Firstly a Great White  Egret was picked up by Degs flying behind Middle whilst we were at the north end. We followed it as it flew over the West Hoyle Bank towards Flint / Connahs Quay. A Great Grip Back.

Next up was a stunning summer plumaged Grey Plover in the gutter along the east side - the  first of the 'autumn'.

Small numbers of Dunlin & Ringed Plover were also moving through in flocks and there was a good passage of Swallows - most of them bizarrely heading north.

Just as we were packing up to leave I spotted a familiar shape on the ragwort by the pond and a quick view through the binoculars confirmed it was  juvenile Whinchat! It moved from thee pond to the south end where it perched up and gave brilliant views from the Obs garden.

20 Aug 2012

Not much birding....

Not much birding recently due to the arrival from Australia for a three weeks stay of my daughter, son-in-law and our 7 month old Granddaughter  - she is absolutely adorable and its going to be very hard waving them goodbye at the end of the month.

A few local walks pushing the baby with the camera slung underneath hasn't produced much but the warmer weather has meant more insects which has been keeping the local hirundines happy

Hobby's have seemingly bred nearby as the large number of hawking hirundines attracted the attention of a juvenile.

A trip to Somerset to see the Great Grandparents enabled me to catch up with the four long staying White Storks just down the road as well as Cirl Buntings just across the border in Devon.A  fishing trip into Lyme Bay was enlivened by Balearic Shearwater and Storm Petrel even if we struggled to catch enough mackerel for tea!

10 Aug 2012

Fault barring.

Ringed a few House Sparrows in the garden this week and several of the juveniles had obvious fault barring on the tail. A sign that the adults have struggled to find food to feed the youngsters durign the horrible wet summmer we've had. Fault barring is a sign of stress during feather devlopment and is normally associated with a lack of food restricting growth.

House Sparrows undertake a complete post juvenile moult so hopefully the recnt better spell of weather will ensure these youngsters have enough food to grow a decent set of feathers!

Not much else around locally but return passage seems to have started with the odd Willow Warbler and Chiffchaff by the pond and a Green Sandpiper on a flooded field margin.

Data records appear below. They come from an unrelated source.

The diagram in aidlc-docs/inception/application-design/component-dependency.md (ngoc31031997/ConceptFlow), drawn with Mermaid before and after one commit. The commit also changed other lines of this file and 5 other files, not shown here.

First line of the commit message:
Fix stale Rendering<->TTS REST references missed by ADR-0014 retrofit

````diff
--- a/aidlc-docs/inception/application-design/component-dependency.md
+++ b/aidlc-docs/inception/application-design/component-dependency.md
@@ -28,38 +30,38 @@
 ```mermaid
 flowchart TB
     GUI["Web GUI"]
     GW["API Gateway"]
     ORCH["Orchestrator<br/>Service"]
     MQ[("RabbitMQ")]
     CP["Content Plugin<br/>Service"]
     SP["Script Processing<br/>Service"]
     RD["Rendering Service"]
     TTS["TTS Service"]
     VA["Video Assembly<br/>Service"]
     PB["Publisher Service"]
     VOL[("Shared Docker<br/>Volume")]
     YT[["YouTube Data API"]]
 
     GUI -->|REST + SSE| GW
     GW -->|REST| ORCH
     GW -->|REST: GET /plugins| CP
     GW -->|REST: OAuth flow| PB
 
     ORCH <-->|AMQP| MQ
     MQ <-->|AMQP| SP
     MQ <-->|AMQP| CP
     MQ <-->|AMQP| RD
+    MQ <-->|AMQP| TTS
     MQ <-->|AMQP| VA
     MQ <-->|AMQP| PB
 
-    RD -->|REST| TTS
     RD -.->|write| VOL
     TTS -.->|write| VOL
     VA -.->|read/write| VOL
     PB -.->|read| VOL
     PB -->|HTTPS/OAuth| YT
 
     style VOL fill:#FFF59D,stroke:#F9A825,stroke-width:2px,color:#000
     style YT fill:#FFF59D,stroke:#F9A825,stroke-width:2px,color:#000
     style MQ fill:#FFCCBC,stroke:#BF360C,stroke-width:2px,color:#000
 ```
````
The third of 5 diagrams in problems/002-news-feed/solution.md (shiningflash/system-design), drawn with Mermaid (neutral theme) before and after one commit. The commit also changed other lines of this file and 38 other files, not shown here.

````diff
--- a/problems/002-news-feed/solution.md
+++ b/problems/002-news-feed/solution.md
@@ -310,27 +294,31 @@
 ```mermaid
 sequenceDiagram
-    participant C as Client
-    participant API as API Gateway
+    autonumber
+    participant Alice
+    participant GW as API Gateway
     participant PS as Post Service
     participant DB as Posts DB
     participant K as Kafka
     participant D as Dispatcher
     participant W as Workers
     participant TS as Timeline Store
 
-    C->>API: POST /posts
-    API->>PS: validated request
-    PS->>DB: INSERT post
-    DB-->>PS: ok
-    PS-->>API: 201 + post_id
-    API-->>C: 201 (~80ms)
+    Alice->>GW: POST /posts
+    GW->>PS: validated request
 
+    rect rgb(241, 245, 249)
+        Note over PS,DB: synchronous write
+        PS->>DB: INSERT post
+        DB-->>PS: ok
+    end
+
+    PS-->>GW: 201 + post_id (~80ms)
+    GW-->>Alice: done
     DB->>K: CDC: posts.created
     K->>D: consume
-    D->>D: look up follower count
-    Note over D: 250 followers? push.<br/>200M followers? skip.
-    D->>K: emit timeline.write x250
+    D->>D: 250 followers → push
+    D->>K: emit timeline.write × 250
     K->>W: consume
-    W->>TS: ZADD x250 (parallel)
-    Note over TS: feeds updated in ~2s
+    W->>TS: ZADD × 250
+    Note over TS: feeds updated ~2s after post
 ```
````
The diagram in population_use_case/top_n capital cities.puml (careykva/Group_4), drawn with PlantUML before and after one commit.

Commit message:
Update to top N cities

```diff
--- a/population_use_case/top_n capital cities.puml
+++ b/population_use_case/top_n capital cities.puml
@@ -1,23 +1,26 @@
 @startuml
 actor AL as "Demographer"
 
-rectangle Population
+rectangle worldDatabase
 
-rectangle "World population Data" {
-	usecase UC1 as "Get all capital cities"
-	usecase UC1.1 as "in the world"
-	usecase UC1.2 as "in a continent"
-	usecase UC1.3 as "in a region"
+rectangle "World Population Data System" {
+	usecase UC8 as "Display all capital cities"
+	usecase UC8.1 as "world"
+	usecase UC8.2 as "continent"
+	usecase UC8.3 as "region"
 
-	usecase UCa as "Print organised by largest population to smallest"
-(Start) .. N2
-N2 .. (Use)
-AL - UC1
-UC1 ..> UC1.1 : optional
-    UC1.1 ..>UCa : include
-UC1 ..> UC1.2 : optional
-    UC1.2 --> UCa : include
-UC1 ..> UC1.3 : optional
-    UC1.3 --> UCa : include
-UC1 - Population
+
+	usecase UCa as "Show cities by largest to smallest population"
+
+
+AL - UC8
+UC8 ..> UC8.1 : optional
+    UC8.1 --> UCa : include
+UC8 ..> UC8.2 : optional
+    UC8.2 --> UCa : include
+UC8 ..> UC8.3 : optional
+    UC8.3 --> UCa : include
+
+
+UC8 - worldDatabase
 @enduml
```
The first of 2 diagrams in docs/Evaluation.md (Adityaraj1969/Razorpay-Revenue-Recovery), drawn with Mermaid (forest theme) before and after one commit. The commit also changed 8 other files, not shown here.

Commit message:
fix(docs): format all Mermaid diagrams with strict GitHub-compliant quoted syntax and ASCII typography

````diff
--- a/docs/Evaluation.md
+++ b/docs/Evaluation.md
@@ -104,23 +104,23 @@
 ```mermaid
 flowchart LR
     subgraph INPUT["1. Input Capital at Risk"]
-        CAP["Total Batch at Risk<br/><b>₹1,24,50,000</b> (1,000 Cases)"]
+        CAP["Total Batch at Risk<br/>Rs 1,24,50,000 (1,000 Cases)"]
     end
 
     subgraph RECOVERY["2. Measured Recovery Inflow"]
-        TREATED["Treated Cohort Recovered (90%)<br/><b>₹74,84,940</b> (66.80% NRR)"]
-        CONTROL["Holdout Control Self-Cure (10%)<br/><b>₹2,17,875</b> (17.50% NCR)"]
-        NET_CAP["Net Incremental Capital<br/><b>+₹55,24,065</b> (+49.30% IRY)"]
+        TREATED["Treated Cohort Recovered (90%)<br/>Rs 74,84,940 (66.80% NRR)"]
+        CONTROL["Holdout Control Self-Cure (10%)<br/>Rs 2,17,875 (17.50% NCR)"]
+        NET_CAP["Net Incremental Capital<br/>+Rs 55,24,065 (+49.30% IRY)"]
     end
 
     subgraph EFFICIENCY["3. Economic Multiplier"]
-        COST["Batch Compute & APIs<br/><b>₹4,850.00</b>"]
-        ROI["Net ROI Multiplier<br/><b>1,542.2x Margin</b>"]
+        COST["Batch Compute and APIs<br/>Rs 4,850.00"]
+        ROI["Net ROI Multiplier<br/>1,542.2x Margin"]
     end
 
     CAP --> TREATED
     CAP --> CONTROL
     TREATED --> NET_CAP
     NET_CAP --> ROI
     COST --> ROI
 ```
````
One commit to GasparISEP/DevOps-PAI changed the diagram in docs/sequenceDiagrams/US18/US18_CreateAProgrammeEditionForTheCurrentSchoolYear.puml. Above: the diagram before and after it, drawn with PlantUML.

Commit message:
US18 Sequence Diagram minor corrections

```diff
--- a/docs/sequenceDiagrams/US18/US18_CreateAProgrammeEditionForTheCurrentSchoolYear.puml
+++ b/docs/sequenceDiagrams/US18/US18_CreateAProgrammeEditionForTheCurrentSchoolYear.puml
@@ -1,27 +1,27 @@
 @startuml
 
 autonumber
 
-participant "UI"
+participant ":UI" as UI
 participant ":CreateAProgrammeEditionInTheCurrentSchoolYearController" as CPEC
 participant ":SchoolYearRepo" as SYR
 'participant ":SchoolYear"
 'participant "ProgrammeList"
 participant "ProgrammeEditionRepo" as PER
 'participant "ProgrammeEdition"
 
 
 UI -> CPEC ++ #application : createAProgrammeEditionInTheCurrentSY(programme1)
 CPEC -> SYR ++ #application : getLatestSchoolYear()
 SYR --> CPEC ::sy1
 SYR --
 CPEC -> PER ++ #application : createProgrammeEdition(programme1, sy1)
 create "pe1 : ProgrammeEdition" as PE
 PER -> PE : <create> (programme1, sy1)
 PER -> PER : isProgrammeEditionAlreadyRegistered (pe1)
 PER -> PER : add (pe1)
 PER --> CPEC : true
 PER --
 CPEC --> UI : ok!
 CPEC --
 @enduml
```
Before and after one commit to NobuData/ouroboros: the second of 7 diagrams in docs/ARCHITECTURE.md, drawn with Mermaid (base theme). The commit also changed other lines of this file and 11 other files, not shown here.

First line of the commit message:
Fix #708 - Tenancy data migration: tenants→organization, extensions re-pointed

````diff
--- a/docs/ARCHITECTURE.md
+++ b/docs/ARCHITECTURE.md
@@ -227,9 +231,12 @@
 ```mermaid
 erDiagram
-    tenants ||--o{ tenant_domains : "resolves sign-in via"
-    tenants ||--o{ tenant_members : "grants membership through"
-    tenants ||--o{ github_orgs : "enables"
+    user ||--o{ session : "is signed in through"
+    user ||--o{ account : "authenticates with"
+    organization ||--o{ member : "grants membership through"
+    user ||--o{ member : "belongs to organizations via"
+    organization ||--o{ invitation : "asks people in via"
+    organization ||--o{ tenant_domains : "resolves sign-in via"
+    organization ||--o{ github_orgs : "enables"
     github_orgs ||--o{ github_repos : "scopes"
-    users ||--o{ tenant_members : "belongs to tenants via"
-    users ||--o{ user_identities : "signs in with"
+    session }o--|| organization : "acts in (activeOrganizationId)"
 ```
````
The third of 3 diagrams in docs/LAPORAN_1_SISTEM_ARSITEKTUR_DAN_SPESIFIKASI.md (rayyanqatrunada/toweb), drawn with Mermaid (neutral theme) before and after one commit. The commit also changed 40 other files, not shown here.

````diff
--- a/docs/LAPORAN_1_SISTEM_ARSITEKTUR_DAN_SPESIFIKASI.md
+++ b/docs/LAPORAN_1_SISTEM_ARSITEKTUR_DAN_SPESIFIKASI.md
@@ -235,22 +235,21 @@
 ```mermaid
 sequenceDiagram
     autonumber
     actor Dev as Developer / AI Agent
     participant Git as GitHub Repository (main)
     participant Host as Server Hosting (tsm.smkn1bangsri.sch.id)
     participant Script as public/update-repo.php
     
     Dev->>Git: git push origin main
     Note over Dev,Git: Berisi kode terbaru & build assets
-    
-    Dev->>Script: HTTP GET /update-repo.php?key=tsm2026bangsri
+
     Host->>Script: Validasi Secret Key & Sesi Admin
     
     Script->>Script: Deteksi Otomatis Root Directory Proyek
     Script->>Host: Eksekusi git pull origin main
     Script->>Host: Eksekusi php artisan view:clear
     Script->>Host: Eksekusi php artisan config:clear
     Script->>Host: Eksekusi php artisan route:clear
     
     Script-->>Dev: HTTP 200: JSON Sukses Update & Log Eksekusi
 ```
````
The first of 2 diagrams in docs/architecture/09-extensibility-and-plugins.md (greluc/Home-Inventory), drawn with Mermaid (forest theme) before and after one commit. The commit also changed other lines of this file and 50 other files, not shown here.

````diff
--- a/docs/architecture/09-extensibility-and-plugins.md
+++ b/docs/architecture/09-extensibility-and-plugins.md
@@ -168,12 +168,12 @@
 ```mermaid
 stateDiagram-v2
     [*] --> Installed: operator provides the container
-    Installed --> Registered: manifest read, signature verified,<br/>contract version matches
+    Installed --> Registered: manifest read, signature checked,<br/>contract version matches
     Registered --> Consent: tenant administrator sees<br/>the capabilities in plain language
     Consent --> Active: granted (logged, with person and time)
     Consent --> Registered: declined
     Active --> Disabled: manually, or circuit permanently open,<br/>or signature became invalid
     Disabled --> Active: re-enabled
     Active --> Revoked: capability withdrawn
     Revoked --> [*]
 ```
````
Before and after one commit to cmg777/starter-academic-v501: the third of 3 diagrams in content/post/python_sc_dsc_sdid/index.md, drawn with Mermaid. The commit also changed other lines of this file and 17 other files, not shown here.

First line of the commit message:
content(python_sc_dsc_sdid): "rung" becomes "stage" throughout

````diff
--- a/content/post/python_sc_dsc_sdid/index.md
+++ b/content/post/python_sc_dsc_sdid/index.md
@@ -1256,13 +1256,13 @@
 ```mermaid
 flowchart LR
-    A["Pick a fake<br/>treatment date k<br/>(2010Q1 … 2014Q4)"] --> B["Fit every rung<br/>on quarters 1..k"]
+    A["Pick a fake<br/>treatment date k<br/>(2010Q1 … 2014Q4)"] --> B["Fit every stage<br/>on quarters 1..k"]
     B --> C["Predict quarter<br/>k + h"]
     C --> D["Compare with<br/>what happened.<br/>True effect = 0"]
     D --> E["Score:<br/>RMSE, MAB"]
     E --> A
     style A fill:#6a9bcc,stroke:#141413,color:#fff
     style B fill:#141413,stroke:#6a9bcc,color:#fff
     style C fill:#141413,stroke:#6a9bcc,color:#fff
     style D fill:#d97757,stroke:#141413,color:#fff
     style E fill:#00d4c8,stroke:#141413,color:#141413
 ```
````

5 Aug 2012

Esophageal diverticulum

Just got back from a week in sunny (very!) Majorca. Not much birding done but a bit to much eating and drinking with the occasional forays into the sea for a bit of diving. A few birds seen though with the highlight being a flock of around 10 Audoins Gulls (with young) on a rocky headland south of Cala D'Or. The pines surrounding the beaches were full of Sardinian Warblers and the hotel grounds teemed with Spotted Flycatchers. I took this photo a few weeks back but had forgotten it was on my phone until I came to download some holiday photo's this morning. It shows a young Linnet on Hilbre with seeds stored in an esophageal diverticulum at the back of its neck!

I know other finches, such as Redpolls, have such an adaptation to enable them to store seeds to digest at their leisure later but it s the first time I've seen it in a Linnet. The esophageal diverticulum is a specialised 'pocket' of the midthroat that is used to store additional seeds and allows the birds to
make the most of a locally abundant food supply. In this case it looks as if its seeds from grasses or sorrel.

Amazing stuff.